» **Work task**:
If a line below contains the string "axios", return that line.

» **Working data**:
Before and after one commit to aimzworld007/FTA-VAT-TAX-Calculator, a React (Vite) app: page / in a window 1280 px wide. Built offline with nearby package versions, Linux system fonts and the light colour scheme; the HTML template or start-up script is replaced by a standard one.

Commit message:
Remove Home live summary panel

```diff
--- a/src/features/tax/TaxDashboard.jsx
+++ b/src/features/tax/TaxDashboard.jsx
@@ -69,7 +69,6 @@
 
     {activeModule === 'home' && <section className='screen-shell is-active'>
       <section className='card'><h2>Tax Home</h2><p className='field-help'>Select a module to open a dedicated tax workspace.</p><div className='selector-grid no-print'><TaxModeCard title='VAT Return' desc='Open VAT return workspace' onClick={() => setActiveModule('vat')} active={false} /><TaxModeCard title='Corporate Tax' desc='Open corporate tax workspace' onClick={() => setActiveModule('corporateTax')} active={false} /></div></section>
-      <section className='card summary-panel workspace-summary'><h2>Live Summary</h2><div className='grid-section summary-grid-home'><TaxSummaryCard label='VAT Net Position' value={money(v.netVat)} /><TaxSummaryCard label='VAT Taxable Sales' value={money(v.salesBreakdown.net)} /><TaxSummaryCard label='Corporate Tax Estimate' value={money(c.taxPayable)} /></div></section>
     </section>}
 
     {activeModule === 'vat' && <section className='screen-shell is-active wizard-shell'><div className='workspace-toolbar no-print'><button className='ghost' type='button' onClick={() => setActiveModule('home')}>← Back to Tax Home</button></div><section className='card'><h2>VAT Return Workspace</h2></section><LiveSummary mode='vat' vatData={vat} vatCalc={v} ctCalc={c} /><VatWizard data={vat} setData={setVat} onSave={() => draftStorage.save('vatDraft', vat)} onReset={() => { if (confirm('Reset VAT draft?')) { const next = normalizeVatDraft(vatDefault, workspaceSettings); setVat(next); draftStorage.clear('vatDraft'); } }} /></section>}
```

* * *

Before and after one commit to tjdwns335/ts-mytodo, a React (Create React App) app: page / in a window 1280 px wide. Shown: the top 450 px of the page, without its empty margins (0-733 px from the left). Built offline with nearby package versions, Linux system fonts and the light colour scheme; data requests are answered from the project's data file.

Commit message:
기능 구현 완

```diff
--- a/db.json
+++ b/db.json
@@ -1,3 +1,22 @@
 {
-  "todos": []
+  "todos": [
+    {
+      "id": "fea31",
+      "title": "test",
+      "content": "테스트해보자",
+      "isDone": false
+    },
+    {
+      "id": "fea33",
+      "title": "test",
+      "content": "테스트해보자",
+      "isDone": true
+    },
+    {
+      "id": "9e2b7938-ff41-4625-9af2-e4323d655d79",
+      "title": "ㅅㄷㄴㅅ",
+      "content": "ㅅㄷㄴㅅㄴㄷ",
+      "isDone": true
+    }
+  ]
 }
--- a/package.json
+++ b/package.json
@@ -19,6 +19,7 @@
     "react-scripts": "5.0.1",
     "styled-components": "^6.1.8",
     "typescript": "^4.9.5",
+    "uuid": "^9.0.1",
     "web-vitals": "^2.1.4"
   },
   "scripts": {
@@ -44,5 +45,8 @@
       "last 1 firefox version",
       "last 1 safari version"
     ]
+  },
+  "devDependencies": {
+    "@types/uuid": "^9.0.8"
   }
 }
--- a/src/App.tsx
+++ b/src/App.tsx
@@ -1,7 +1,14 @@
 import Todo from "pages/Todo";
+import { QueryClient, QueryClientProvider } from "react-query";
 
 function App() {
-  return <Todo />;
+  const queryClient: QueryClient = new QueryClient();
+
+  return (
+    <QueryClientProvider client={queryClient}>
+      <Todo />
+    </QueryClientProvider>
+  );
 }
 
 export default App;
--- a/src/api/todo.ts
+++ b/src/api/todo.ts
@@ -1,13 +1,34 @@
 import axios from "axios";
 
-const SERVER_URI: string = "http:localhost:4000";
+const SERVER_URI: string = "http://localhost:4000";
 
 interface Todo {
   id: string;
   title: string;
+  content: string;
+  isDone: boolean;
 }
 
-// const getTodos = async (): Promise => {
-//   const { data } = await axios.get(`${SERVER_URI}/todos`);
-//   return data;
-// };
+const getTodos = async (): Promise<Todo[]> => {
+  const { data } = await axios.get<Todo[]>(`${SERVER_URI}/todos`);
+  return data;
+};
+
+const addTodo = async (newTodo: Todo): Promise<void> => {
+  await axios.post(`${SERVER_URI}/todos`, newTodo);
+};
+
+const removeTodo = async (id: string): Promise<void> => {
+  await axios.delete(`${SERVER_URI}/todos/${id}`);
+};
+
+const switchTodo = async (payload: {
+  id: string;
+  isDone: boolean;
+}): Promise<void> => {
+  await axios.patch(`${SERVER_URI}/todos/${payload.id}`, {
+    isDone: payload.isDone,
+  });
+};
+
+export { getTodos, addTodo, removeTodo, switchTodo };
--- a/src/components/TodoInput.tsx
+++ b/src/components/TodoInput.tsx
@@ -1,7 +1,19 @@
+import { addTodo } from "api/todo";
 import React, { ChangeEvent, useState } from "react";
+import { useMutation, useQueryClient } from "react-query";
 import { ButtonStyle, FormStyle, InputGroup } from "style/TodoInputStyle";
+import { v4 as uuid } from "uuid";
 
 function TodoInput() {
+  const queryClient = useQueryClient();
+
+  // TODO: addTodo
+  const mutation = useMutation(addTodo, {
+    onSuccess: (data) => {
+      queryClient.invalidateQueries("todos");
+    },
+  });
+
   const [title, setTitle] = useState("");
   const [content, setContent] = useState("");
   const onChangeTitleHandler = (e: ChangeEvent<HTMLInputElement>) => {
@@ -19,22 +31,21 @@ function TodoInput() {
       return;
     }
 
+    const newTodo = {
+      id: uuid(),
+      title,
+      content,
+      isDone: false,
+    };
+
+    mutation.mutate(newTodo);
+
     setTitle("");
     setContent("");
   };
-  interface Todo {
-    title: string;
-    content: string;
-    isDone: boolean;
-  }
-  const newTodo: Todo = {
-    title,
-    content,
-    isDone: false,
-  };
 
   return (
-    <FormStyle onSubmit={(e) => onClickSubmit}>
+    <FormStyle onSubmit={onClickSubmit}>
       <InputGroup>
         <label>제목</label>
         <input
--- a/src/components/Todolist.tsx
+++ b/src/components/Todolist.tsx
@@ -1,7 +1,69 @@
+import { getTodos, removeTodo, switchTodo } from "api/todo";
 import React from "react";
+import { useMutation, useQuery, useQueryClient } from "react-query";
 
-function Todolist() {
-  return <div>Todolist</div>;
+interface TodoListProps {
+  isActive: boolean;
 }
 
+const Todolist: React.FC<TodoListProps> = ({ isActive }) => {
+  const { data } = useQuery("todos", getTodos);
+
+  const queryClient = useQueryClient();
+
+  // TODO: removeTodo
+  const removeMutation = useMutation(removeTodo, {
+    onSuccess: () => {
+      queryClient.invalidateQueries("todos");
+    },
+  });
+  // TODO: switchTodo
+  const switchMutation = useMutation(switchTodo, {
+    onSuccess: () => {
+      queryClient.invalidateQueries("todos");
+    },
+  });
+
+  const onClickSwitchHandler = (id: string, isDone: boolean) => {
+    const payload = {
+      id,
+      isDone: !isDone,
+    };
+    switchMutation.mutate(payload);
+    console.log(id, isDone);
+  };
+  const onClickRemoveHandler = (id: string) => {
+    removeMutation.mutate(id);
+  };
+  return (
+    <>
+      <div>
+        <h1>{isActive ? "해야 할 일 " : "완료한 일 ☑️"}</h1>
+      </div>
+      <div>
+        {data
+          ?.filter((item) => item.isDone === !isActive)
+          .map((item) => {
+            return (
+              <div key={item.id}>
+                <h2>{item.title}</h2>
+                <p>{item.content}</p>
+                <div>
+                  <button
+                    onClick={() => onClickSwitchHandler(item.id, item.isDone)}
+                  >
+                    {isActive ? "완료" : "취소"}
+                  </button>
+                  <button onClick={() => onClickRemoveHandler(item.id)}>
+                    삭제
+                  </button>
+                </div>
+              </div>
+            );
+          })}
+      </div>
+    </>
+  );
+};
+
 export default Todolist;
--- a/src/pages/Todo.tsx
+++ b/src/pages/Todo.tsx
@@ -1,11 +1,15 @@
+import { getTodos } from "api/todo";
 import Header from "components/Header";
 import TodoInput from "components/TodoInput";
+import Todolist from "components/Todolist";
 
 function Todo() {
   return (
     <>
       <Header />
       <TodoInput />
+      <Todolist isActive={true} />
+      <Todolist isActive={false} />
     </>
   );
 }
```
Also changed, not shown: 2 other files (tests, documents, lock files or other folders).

» **Exercise response**:
 import axios from "axios";
-//   const { data } = await axios.get(`${SERVER_URI}/todos`);
+  const { data } = await axios.get<Todo[]>(`${SERVER_URI}/todos`);
+  await axios.post(`${SERVER_URI}/todos`, newTodo);
+  await axios.delete(`${SERVER_URI}/todos/${id}`);
+  await axios.patch(`${SERVER_URI}/todos/${payload.id}`, {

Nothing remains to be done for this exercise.